[Stored items]
= = = =

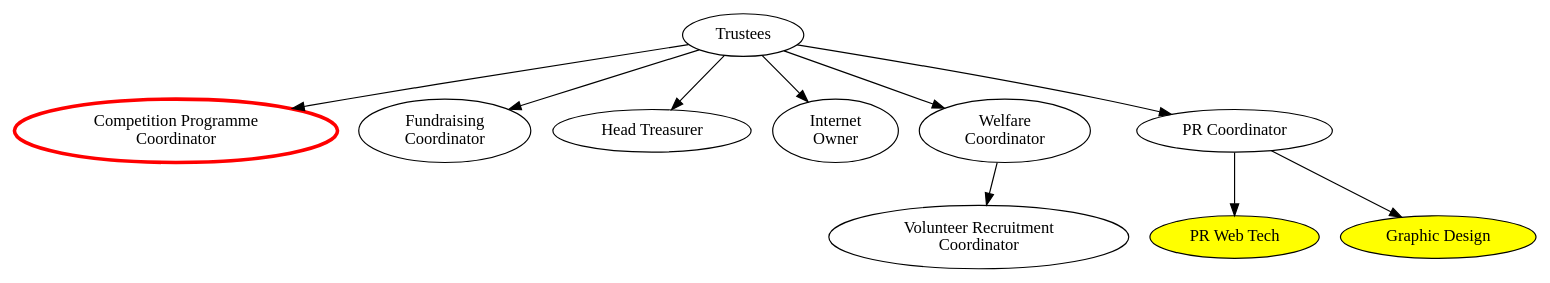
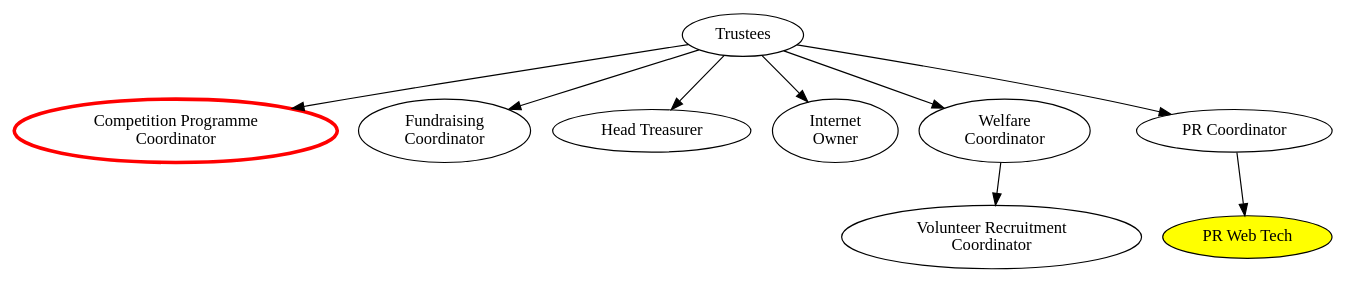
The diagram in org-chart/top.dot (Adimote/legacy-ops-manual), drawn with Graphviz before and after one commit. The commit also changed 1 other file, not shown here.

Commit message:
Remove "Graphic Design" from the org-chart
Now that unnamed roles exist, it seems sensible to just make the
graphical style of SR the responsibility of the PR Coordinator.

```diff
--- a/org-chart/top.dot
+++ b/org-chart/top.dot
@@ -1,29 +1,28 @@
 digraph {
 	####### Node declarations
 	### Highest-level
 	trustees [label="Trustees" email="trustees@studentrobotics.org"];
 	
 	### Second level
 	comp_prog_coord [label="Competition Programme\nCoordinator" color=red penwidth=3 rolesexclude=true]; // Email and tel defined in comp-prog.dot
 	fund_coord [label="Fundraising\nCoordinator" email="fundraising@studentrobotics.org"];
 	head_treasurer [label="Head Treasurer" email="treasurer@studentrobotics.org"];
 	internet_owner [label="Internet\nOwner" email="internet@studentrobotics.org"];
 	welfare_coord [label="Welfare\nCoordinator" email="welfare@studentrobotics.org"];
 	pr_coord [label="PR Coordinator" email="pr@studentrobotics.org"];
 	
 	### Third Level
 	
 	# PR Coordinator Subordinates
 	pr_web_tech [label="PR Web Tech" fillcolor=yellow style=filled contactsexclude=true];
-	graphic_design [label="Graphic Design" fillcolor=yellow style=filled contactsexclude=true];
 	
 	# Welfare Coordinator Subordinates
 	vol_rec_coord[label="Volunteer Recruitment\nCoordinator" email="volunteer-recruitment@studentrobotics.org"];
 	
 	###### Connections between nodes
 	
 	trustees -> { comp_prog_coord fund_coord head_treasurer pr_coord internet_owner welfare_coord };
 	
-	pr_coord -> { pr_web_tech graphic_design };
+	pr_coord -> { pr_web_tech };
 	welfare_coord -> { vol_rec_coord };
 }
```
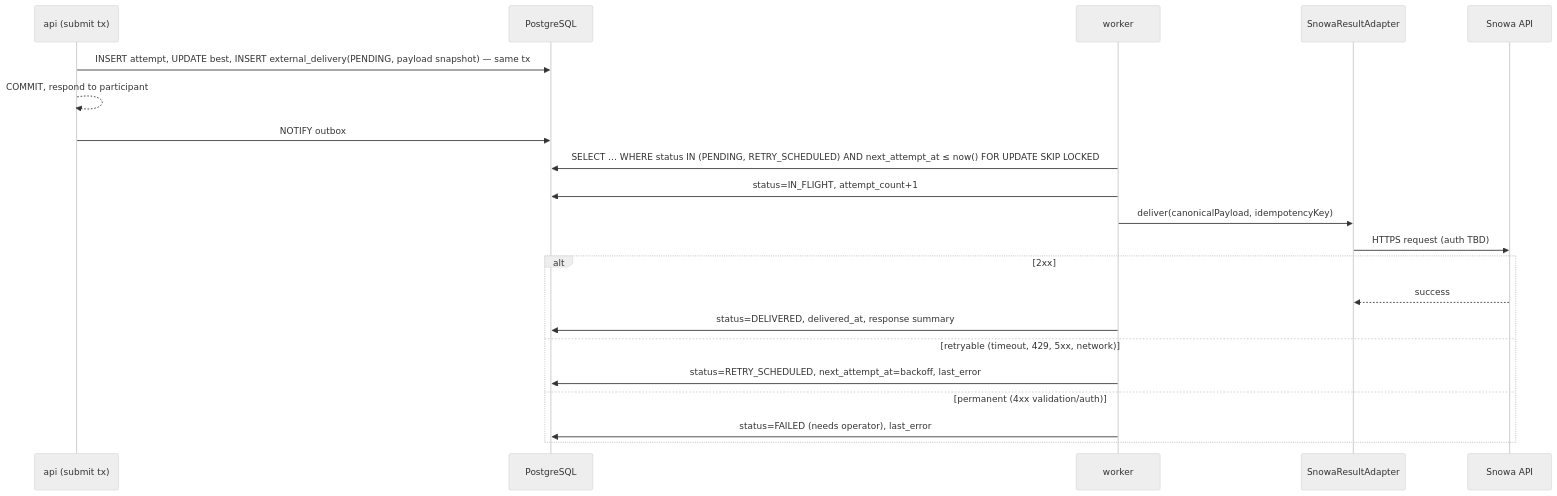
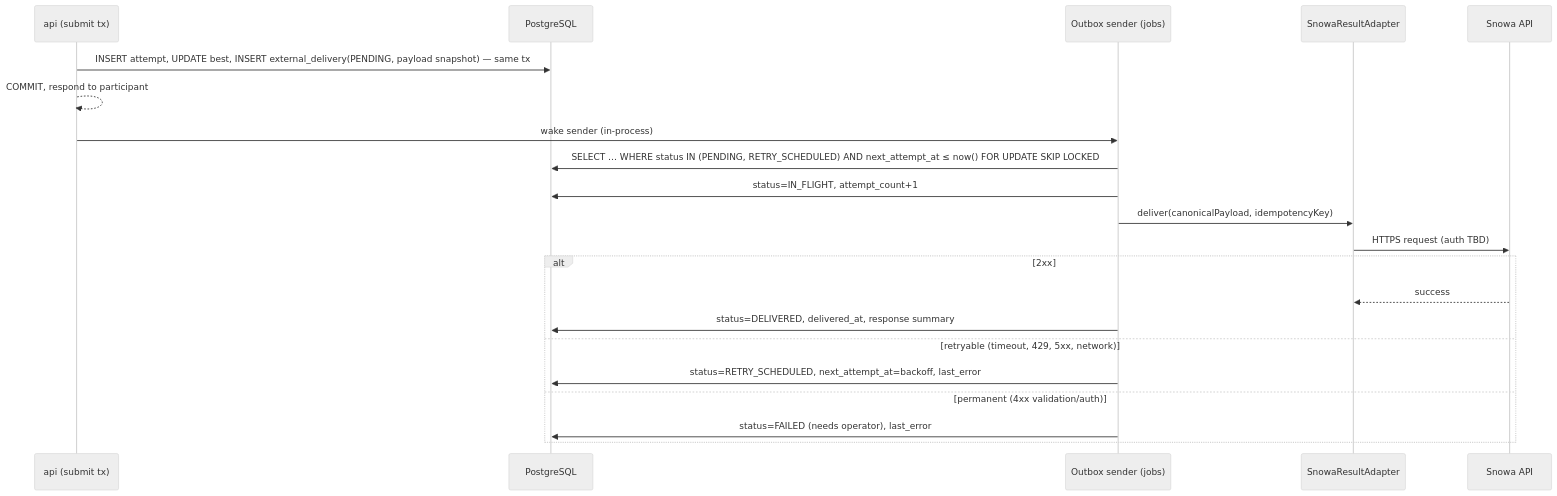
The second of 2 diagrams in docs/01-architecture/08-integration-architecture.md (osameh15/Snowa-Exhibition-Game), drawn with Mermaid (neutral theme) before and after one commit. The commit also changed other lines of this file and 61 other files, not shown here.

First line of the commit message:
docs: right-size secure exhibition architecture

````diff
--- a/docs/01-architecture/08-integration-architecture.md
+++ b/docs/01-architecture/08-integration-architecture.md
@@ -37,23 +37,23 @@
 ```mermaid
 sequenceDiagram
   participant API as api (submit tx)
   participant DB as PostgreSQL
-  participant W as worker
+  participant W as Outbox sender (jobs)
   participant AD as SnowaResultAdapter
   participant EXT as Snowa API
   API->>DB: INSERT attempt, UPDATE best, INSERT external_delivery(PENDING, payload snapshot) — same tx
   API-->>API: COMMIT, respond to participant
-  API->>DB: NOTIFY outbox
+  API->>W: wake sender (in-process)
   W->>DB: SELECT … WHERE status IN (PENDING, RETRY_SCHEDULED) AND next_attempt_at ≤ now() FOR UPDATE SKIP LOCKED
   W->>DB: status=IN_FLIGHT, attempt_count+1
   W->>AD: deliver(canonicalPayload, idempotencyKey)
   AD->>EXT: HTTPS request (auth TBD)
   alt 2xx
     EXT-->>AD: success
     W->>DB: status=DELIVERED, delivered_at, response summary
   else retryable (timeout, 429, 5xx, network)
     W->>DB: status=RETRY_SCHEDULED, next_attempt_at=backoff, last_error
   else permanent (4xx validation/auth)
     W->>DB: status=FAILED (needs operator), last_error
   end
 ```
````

= = = =

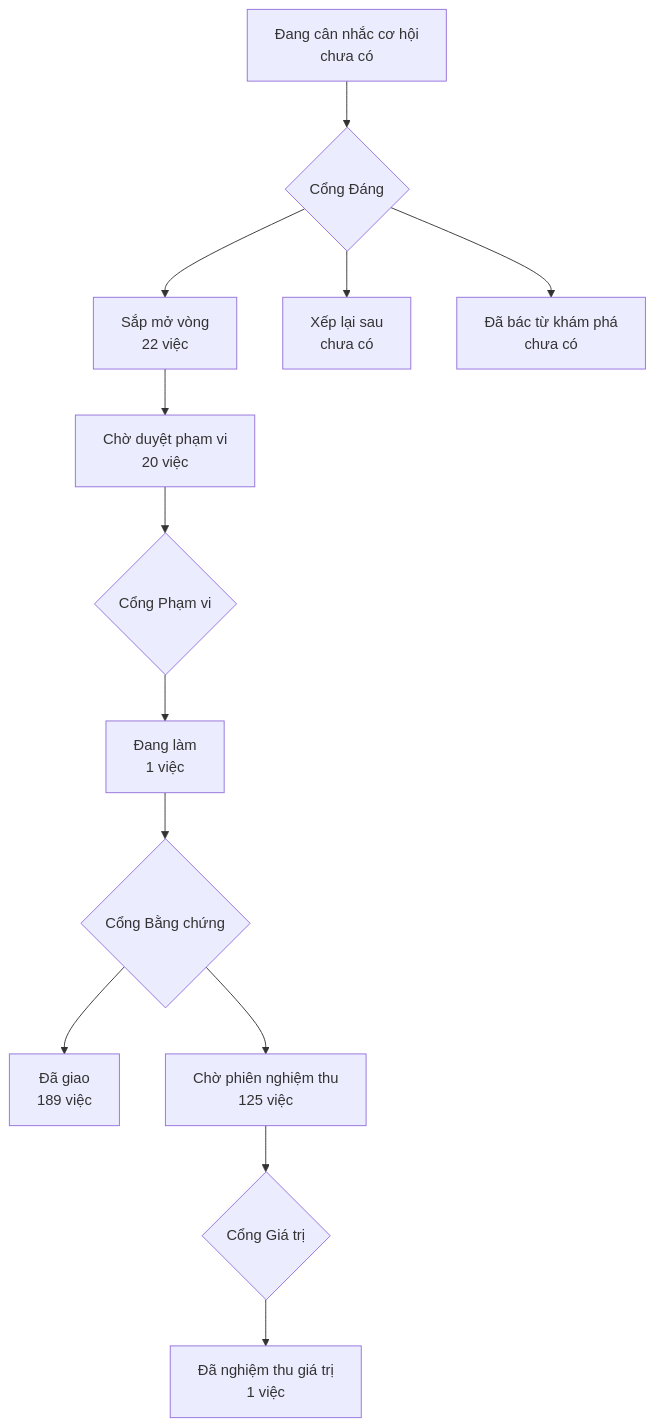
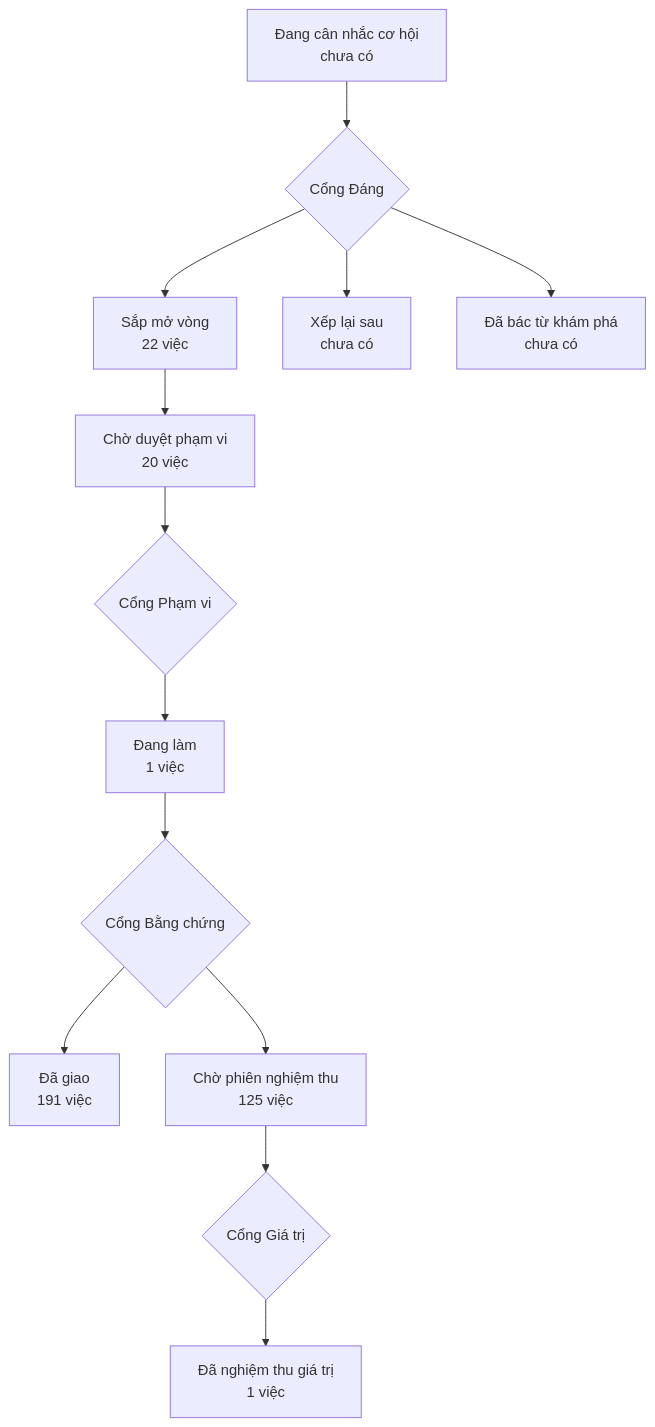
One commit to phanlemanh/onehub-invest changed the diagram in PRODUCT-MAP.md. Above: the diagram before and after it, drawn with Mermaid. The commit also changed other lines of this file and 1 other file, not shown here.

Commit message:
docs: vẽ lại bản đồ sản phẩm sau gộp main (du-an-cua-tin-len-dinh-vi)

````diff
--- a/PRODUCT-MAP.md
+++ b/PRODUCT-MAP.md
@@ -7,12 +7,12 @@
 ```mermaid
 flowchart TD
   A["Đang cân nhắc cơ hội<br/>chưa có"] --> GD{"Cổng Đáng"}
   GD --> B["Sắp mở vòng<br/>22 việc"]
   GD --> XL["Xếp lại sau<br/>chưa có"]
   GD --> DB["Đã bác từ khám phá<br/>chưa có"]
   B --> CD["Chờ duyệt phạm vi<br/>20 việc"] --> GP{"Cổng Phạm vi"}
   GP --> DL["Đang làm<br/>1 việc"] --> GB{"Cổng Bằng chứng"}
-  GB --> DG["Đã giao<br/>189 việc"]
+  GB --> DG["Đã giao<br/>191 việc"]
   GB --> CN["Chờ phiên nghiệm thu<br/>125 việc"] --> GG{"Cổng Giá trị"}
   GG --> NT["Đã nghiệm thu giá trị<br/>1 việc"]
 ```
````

= = = =

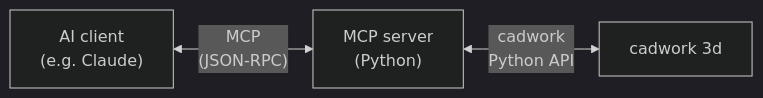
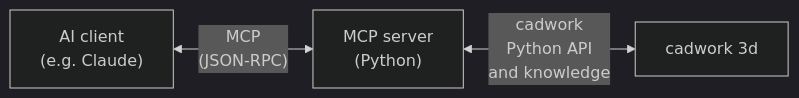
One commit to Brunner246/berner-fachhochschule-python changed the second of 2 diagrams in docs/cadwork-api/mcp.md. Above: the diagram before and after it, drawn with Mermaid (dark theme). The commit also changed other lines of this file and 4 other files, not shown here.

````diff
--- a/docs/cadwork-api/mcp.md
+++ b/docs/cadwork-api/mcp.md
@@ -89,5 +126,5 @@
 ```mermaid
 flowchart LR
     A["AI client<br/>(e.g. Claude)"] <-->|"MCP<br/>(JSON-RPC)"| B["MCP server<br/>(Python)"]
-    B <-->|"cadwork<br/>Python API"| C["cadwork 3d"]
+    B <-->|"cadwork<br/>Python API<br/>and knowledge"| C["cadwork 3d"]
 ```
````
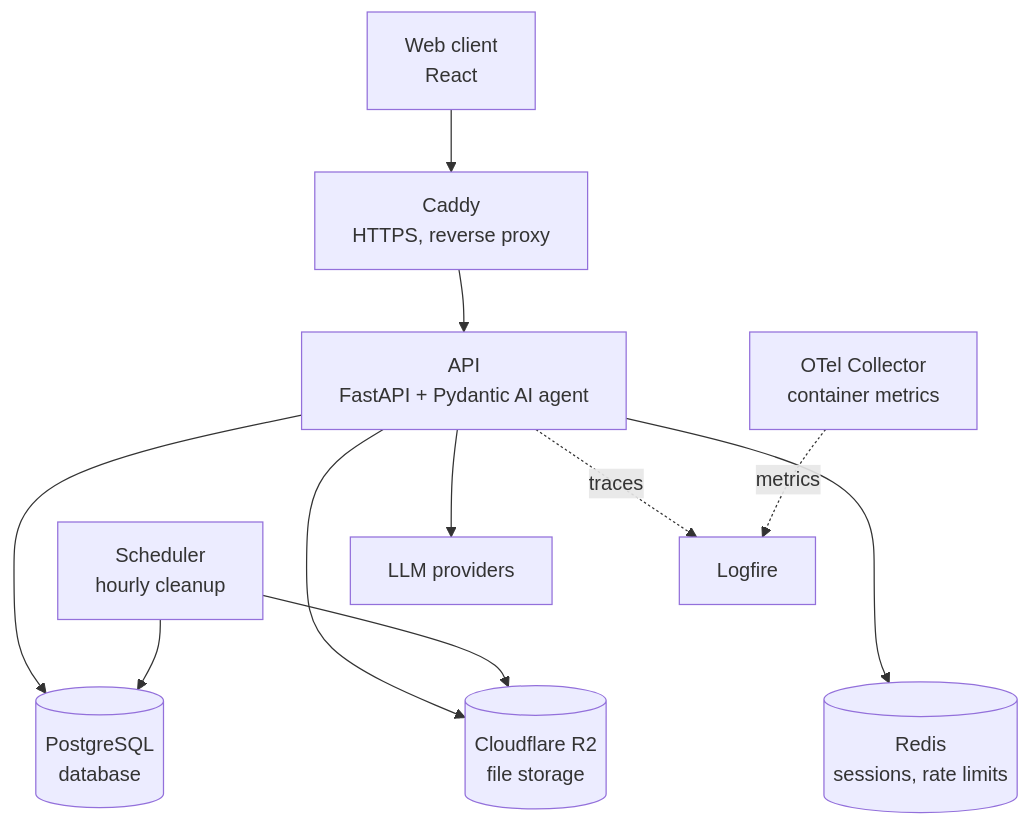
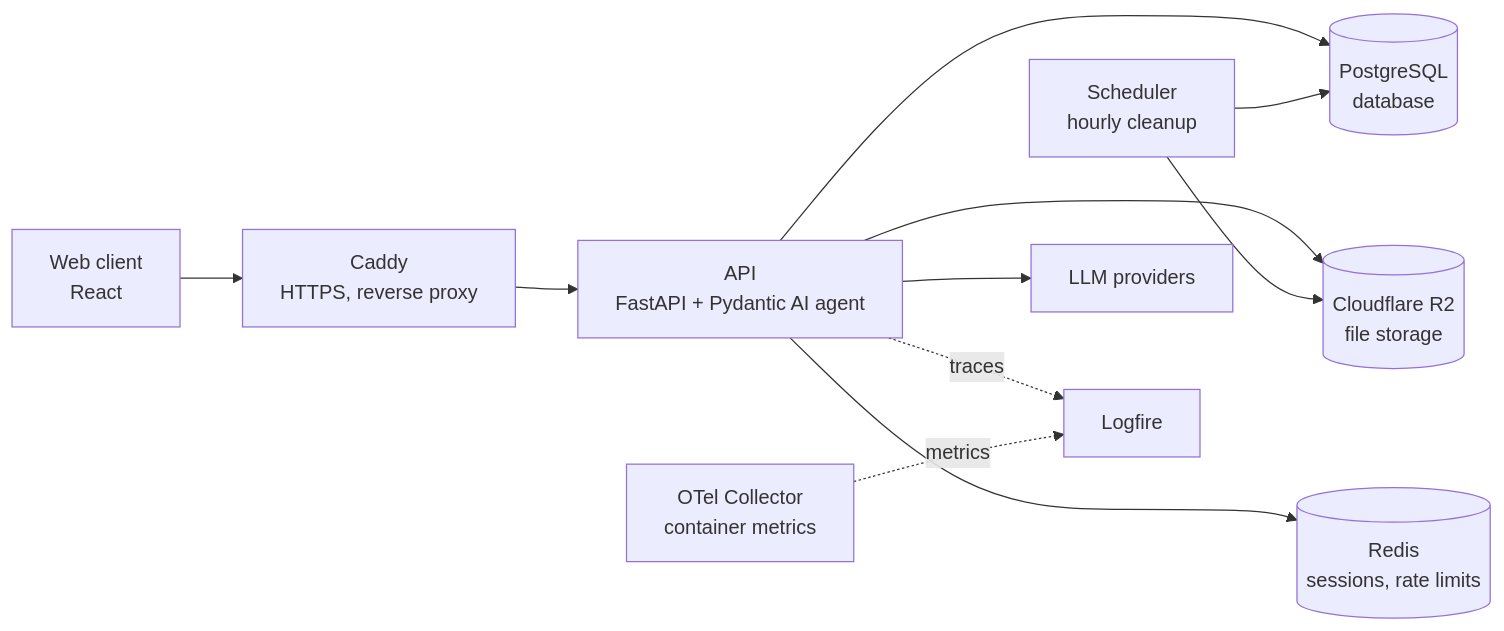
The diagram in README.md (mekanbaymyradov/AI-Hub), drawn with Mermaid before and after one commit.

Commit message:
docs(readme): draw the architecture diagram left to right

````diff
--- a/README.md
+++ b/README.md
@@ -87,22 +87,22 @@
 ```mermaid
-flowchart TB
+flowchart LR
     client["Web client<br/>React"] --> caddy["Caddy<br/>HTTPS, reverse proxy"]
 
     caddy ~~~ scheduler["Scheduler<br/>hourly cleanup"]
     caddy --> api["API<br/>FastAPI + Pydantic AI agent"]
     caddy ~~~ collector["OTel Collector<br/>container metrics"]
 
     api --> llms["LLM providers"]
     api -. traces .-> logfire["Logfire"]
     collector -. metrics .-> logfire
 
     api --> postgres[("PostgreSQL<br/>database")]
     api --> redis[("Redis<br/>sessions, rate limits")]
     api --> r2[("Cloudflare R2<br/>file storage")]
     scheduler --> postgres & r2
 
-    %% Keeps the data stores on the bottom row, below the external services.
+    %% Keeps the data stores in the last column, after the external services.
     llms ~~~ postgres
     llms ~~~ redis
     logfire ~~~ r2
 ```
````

= = = =

■ **Work instructions**: Every line above that includes the string "sender" needs to be copied.

■ **Result of this exercise**:
+  participant W as Outbox sender (jobs)
+  API->>W: wake sender (in-process)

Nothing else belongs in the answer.